I think it was worth it …
The bright “star” tucked in the left side of the Milky Way is the planet Jupiter.
From where I live it’s a 30 km round trip for a takeaway pizza.
This has some advantages. For one thing you learn to make your own pizzas and they knock the insipid shop bought ones for six. Among the other advantages is the night sky. A clear night is a numinous experience.
Sunset last night was at 5.30 and the moon would not be up until a little after 8. I drove up to a higher point not far from home hoping to get a photo with the milky way springing up brightly straight from the horizon. That wasn’t going to happen, the glow of the lights from Maryborough and Avoca, each about 15 km away, some smoke haze and a little cloud all conspired to make the horizon very soft. Overhead though was pretty good.
That the stars had coalesced into a large R was very exciting but not enough to enliven the composition. Fortunately, I had a foreground element with me which could be made visible by judiciously washing over it with my headlamp …
Improving but the action is really higher in the sky. Home again to my trusty windmill …
I love my windmill. When the wind blows it pumps water from an underground aquifer into my dam. Sadly the water is too salty to use for irrigation but stock could drink it. Perhaps I should get some stock. The dam doesn’t hold water very well. I like to think that it leaks back into the aquifer. My very own hydrological cycle and so immensely aesthetic.

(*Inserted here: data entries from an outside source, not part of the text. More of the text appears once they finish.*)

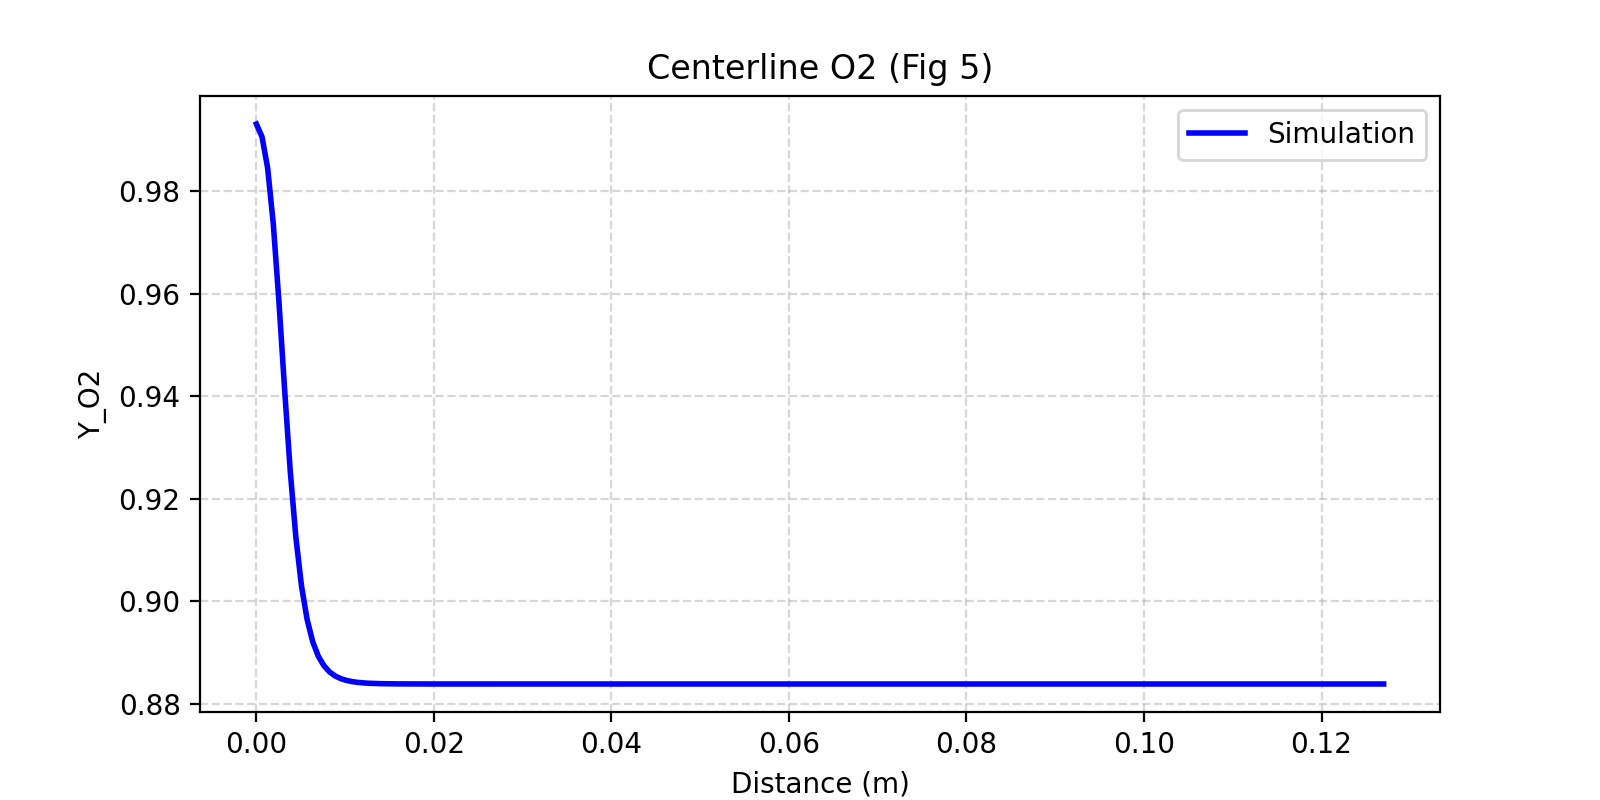
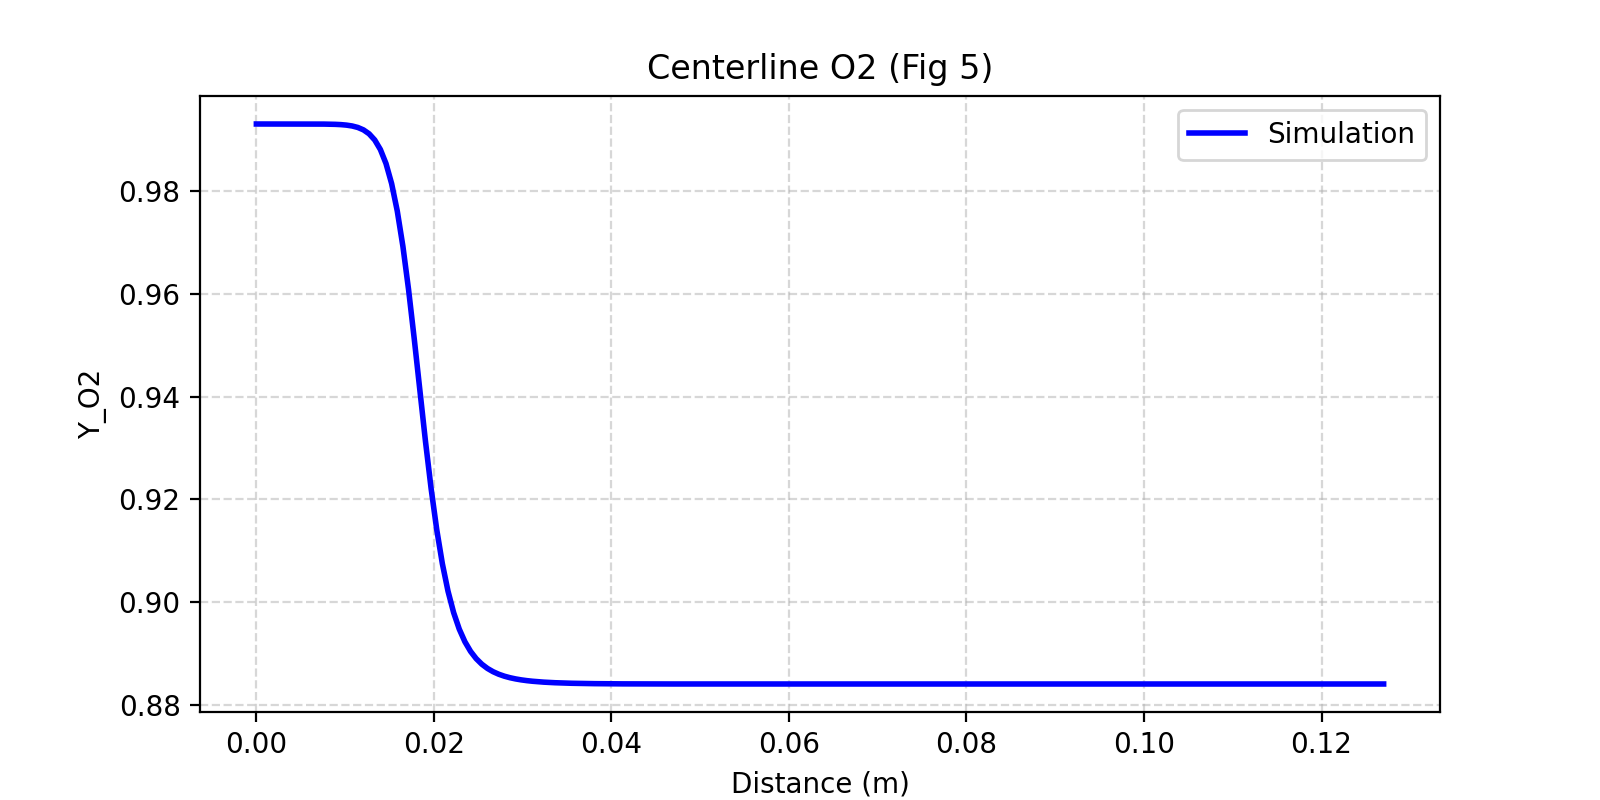
finished nasa validation and plotted plots at frame 9.

diff --git a/nasa_shocktube/plot_results.py b/nasa_shocktube/plot_results.py
@@ -2,6 +2,7 @@ import numpy as np
 import matplotlib.pyplot as plt
 import glob
 import os
+import sys
 import matplotlib.animation as animation
 from pathlib import Path
 
@@ -30,7 +31,7 @@ def load_dat(filepath):
     except Exception as e:
         return None
 
-# --- 1. Contour Plotter (Static images retain colorbars) ---
+# --- 1. Contour Plotter ---
 def plot_contour(data, var_name, title, filename, cmap='jet'):
     if var_name not in VAR_MAP: return
     idx = VAR_MAP[var_name]
@@ -111,7 +112,9 @@ def plot_centerline_validation(data, filename):
 # --- 4. Convergence History ---
 def plot_convergence():
     hist_file = DATA_DIR / 'history.dat'
-    if not hist_file.exists(): return
+    if not hist_file.exists(): 
+        print("Warning: history.dat not found.")
+        return
 
     try:
         try: hist = np.loadtxt(hist_file, skiprows=1, delimiter=',')
@@ -128,9 +131,10 @@ def plot_convergence():
         plt.savefig(OUTPUT_DIR / 'fig2_convergence.png', dpi=200)
         plt.close()
         print("Generated: fig2_convergence.png")
-    except: pass
+    except Exception as e:
+        print(f"Failed to plot convergence: {e}")
 
-# --- 5. Movie Maker (NO COLORBAR) ---
+# --- 5. Movie Maker (No Colorbar, Fixed Limits) ---
 def get_global_limits(file_list, var_name):
     idx = VAR_MAP[var_name]
     g_min, g_max = 1e20, -1e20
@@ -155,13 +159,11 @@ def make_movie_fixed(file_list, var_name, filename, cmap='jet'):
     fig, ax = plt.subplots(figsize=(10, 3))
     idx = VAR_MAP[var_name]
     
-    # Initial Plot
+    # Plot without colorbar
     X = data0[:, :, 0]
     Y = data0[:, :, 1]
     Z = data0[:, :, idx]
-    
-    # Note: No colorbar call here
-    cf = ax.contourf(X, Y, Z, levels=50, cmap=cmap, vmin=vmin, vmax=vmax)
+    ax.contourf(X, Y, Z, levels=50, cmap=cmap, vmin=vmin, vmax=vmax)
     ax.set_aspect('equal')
     ax.set_xlabel("x (m)")
     ax.set_ylabel("y (m)")
@@ -186,13 +188,31 @@ if not files:
     print("No data found.")
     exit()
 
-last_frame = files[-1]
-data = load_dat(last_frame)
+# --- A. STATIC PLOTS (Selectable Frame) ---
+target_file = files[-1] # Default: Last Frame
+if len(sys.argv) > 1:
+    arg = sys.argv[1]
+    # Check if integer index
+    try:
+        idx = int(arg)
+        potential = DATA_DIR / f"flow_{idx:03d}.dat"
+        if potential.exists():
+            target_file = str(potential)
+        else:
+            print(f"Warning: Frame {idx} not found. Using last frame.")
+    except ValueError:
+        # Check if direct filename
+        potential = DATA_DIR / arg
+        if potential.exists():
+            target_file = str(potential)
+        else:
+            print(f"Warning: File {arg} not found. Using last frame.")
+
+print(f"--- Plotting Static Validation (Frame: {os.path.basename(str(target_file))}) ---")
+data = load_dat(target_file)
 
 if data is not None:
-    print("--- Generating NASA Validation Plots ---")
-    
-    # 1. Contours (Figs 9-17)
+    # [cite_start]1. Contours (Figs 9-17) [cite: 651, 661, 667, 677, 683, 693, 699, 709, 716]
     plot_contour(data, 'Mach', 'Mach Number (Fig 9)', 'fig9_mach.png')
     plot_contour(data, 'P', 'Static Pressure (Fig 10)', 'fig10_pressure.png')
     plot_contour(data, 'T', 'Static Temperature (Fig 11)', 'fig11_temp.png')
@@ -203,21 +223,21 @@ if data is not None:
     plot_contour(data, 'Y_O', 'O Mass Fraction (Fig 16)', 'fig16_o.png', cmap='plasma')
     plot_contour(data, 'Y_H', 'H Mass Fraction (Fig 17)', 'fig17_h.png', cmap='plasma')
 
-    # 2. Centerlines (Figs 4, 5, 7, 8)
+    # [cite_start]2. Centerlines (Figs 4, 5, 7, 8) [cite: 558, 572, 622, 645]
     plot_centerline(data, 'T', 'Centerline Temperature (Fig 7)', 'fig7_center_temp.png')
     plot_centerline(data, 'P', 'Centerline Pressure (Fig 8)', 'fig8_center_p.png')
     plot_centerline(data, 'Y_H2O', 'Centerline H2O (Fig 4)', 'fig4_center_h2o.png')
     plot_centerline(data, 'Y_O2', 'Centerline O2 (Fig 5)', 'fig5_center_o2.png')
     
-    # 3. Special Validation (Fig 6 Comparison)
+    # [cite_start]3. Special Validation (Fig 6 Comparison) [cite: 609]
     plot_centerline_validation(data, 'fig6_validation.png')
 
-# 4. Convergence
+# [cite_start]4. Convergence History [cite: 501]
 plot_convergence()
 
-# 5. Movies
-print("--- Generating Unsteady Animations ---")
-movie_files = files[::1] 
+# 5. Movies (Always Full History)
+print("--- Generating Unsteady Animations (Full History) ---")
+movie_files = files 
 
 # Physics
 make_movie_fixed(movie_files, 'T',    'movie_T.mp4',    cmap='jet')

By which time the moon could wait no longer. One day I will get a milky way photo that I can be proud of. For now I’ll settle for a moonrise …